Thorpe adds that, throughout his company’s history, “We’ve always assumed we already had an informed customer,” a conceit he believes is reflected in the technology The Impact Group brings to market. “We think that’s a differentiator for us, truthfully. Our platform is easy to use and intuitive for both the producer and their client. Our presentation conveys transparency to the customer, which they deserve and appreciate, and is designed to be easy and fun for the producer to use.”
Change the Process and Sell More F&I
Asked what changes to the F&I sales process will be necessary over the next five years, Stafford is blunt.
“We will need to get better at selling F&I protection to customers that aren’t in the finance office,” he says.

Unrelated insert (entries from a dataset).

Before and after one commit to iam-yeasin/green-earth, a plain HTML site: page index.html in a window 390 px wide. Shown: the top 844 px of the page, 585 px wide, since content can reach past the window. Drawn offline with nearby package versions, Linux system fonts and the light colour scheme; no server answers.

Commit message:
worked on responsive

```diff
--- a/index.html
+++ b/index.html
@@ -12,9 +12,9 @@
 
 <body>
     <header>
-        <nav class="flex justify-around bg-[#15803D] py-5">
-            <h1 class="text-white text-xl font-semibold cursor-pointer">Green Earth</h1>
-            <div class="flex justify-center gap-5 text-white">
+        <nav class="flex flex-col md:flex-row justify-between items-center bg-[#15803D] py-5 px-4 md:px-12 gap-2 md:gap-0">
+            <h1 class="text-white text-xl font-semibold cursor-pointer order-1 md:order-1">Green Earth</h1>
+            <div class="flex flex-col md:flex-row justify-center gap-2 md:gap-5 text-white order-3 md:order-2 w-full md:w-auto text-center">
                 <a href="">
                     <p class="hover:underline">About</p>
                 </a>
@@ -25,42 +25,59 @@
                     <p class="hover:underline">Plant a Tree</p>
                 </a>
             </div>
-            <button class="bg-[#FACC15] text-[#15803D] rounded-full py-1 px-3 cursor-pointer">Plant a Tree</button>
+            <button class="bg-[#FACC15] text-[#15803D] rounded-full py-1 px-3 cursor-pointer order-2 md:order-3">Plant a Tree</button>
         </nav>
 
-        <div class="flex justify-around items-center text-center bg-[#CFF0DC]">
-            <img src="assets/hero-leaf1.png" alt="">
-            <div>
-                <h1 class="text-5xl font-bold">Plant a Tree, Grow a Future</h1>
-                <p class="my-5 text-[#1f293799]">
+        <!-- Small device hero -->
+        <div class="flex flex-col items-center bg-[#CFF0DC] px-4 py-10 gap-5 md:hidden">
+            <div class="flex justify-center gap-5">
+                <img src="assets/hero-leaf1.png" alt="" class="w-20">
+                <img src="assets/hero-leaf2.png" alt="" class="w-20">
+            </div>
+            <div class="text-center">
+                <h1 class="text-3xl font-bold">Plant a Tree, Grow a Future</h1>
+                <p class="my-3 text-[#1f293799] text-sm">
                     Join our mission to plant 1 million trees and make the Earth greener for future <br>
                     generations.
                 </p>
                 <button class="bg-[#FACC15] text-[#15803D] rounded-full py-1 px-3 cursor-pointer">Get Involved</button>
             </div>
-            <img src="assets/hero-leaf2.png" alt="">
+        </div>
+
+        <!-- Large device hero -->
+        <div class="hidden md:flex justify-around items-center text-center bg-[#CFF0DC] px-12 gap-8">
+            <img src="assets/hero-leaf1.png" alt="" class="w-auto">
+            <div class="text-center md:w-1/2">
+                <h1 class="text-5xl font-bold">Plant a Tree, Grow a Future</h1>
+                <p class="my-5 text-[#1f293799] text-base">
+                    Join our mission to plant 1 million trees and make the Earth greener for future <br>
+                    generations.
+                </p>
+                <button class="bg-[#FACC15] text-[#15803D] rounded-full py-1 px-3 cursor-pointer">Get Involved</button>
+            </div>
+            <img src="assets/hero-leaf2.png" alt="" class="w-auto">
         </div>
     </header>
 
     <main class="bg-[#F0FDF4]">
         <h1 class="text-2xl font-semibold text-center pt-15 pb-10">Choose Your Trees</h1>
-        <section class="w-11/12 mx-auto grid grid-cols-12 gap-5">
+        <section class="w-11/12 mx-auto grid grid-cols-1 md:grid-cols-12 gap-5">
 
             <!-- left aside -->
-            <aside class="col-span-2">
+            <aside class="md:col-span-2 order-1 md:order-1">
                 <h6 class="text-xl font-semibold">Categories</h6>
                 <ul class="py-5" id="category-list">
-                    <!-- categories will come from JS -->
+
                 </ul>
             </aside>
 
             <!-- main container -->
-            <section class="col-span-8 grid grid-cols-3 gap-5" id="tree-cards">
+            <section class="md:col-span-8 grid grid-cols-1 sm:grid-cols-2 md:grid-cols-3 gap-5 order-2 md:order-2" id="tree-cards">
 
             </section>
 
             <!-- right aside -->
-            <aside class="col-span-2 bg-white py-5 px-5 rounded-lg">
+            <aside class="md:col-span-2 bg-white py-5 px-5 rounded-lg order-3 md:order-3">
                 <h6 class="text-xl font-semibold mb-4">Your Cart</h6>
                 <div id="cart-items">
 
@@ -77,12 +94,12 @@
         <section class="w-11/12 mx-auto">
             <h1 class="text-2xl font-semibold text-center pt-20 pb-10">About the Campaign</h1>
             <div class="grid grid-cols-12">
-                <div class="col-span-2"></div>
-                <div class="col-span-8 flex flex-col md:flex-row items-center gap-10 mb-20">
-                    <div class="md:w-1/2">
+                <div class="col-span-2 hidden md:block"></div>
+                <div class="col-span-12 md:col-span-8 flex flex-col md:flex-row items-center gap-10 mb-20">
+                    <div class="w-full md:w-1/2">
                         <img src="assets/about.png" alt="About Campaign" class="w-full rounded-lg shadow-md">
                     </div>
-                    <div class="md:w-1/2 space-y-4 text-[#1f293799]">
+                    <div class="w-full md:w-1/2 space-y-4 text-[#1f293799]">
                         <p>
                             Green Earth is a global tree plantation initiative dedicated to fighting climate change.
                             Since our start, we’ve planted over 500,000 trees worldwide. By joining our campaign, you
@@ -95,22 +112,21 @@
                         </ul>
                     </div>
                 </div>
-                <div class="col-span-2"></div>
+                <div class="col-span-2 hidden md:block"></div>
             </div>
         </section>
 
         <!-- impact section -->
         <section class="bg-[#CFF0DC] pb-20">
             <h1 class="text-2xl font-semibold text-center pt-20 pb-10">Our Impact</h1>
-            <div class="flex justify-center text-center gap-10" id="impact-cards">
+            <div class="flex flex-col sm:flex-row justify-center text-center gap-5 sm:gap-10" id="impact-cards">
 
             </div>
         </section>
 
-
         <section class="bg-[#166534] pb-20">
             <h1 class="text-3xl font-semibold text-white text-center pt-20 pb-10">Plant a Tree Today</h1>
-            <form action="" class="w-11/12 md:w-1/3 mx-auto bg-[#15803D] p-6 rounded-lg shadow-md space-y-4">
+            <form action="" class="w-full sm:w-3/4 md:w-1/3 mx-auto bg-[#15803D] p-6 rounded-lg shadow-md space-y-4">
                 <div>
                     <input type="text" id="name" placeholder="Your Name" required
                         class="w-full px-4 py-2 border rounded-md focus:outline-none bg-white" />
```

That “radical transformation” is already taking place in dealerships around the nation, St. John says, and it reflects a motivation on the agent’s and dealer’s part to gain or maintain a competitive edge by keeping pace with customers’ changing wants and needs.
“I believe the industry will see a continual blending of the entire sales process — uniting the process from clicks to contracts,” St. John says. “Consumer experience plays a critical role in a dealership’s ability to differentiate itself in order to grow market share and increase profitability.”

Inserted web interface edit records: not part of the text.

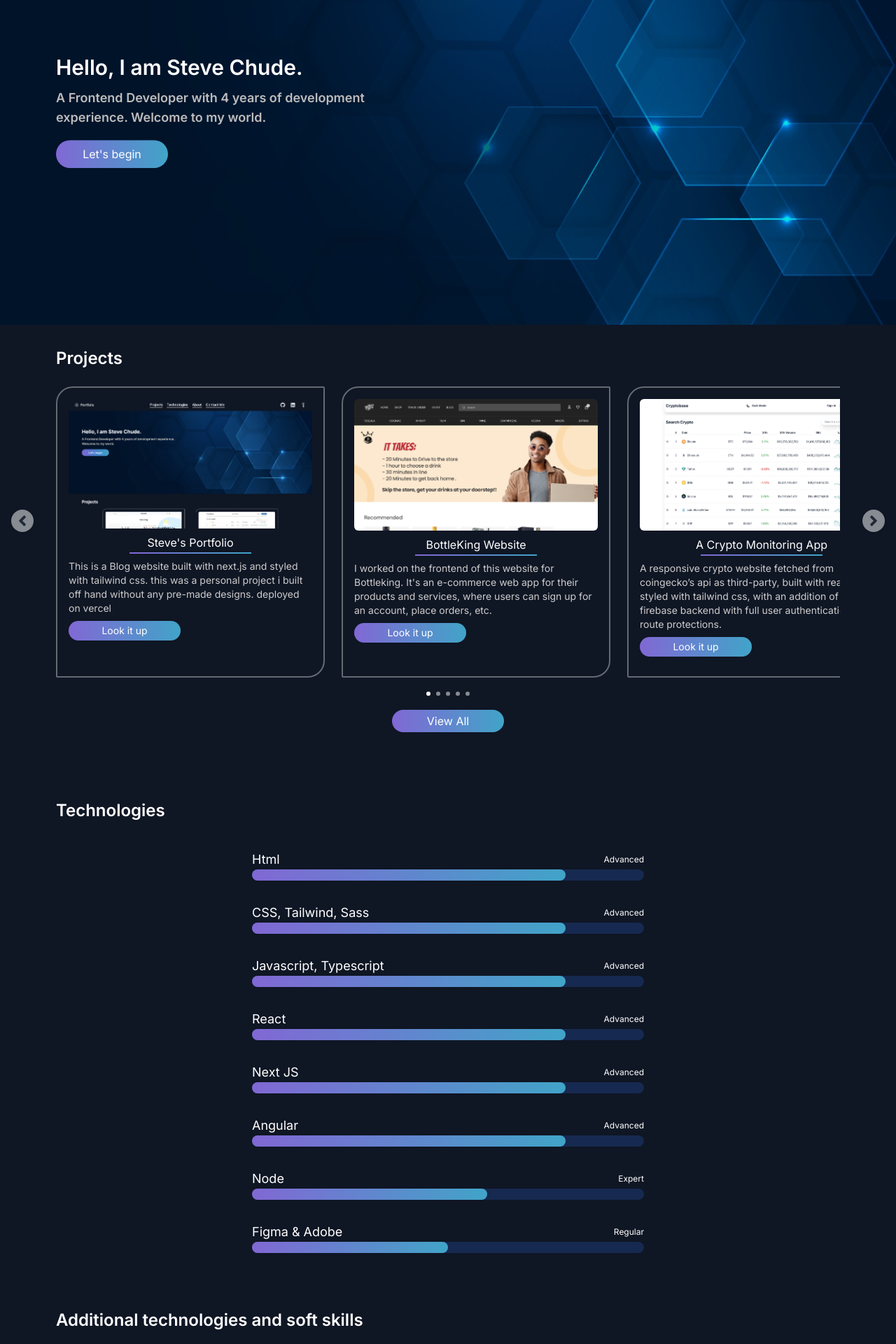
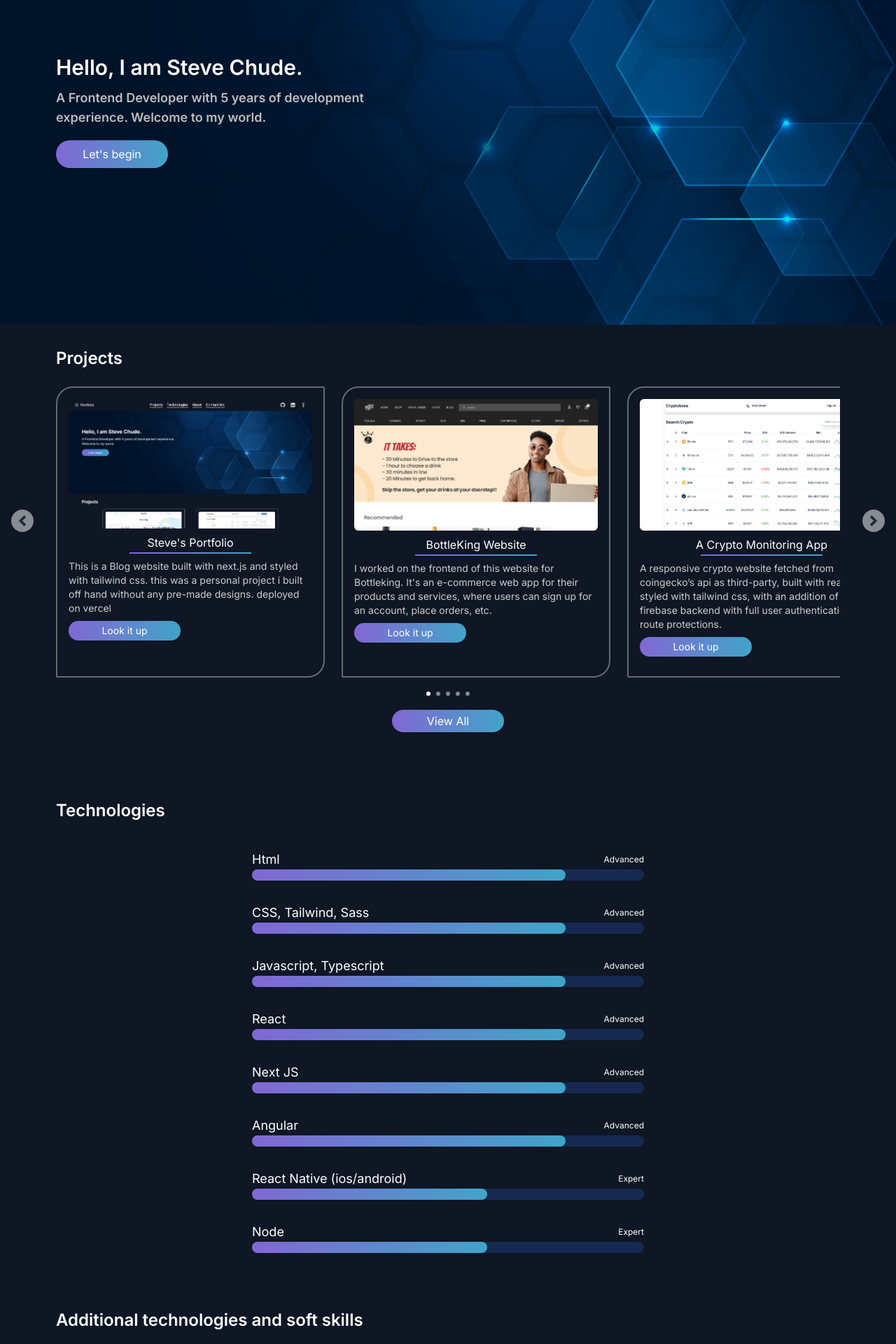
Before and after one commit to stevechude/my_portfolio, a Next.js app: page / in a window 1280 px wide. Shown: the part 240-2160 px from the top of the page at 70% size. Built offline with nearby package versions, Linux system fonts and the light colour scheme.

Commit message:
made some updates

```diff
--- a/components/Home/Technologies.jsx
+++ b/components/Home/Technologies.jsx
@@ -35,14 +35,14 @@ const listStack = [
     level: "80",
   },
   {
-    title: "Node",
+    title: "React Native (ios/android)",
     proficiency: "Expert",
     level: "60",
   },
   {
-    title: "Figma & Adobe",
-    proficiency: "Regular",
-    level: "50",
+    title: "Node",
+    proficiency: "Expert",
+    level: "60",
   },
 ];
 
--- a/components/hero/Hero.jsx
+++ b/components/hero/Hero.jsx
@@ -31,15 +31,7 @@ const Hero = () => {
             data-aos-easing="linear"
             data-aos-duration="1000"
           >
-            {/* I am a proactive, smart, driven software engineer with 4 years of
-          development experience. I have developed software solutions for
-          business use cases from conceptualization to deployment. I am a
-          proficient React.Js, Next.Js, Angular, JavaScript and TypeScript
-          developer. Softwares i have built includes Fintech Payment Website,
-          Health Tech solution, logistics web app, etc. I have great
-          communication skills, problem solving, decision making and a team
-          player. */}
-            A Frontend Developer with 4 years of development experience. Welcome
+            A Frontend Developer with 5 years of development experience. Welcome
             to my world.
           </p>
           <button
```
Also changed, not shown: 1 other file (tests, documents, lock files or other folders).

“There’s always been a small segment of the buying public that finds the automotive buying experience so daunting that they’ll do anything to avoid setting foot in a dealership. Now, technology makes that theoretically possible,” Thorpe says.
Carvana’s recent success aside, Thorpe adds, most people don’t want to buy a car from a vending machine, because most people have questions and concerns a vending machine can’t answer or allay. They understand that a major investment should be facilitated by an expert — but not necessarily on the expert’s schedule and terms.
“We need to continue to evolve our supporting F&I technology so that the experience is easier and quicker for all stakeholders of the transaction and maintains continuity from the beginning of the customer’s experience to the end,” he says. “For our part, we’re going to continue to build on what we’ve done for the last three decades and focus our support for the F&I department and our users on providing the most customer and user-friendly tools in the marketplace.”
For More Information,Visit Our Website
How much information about F&I products should a dealership website provide? The more the better, according to AutoFi’s Joe St. John.
“Helping a customer understand the different risk factors and protection options is paramount,” he says.
The Impact Group’s Garrett Thorpe agrees, but there is one piece of information about F&I products he doesn’t want to see on dealer websites.
“We support the general concept of a dealer showing the benefits of their offerings so that their customers will know what’s available to mitigate the inherent risks of their purchase, but we stop short on disclosing any pricing,” Thorpe says. “There are just too many factors in that respect that can’t be accounted for without a more customized interaction or personal dialogue with the customer.”
Jeff Stafford of Darwin Automotive urges agents and dealers to consider the question from the car buyer’s standpoint.
“Put yourself in the customer’s shoes. How much would you want to know?” he asks. “If you as a consumer would want the opportunity to research and educate yourself — which I think we can all agree we would — you should have information similar to what you would include in a brochure or a link to a product video.”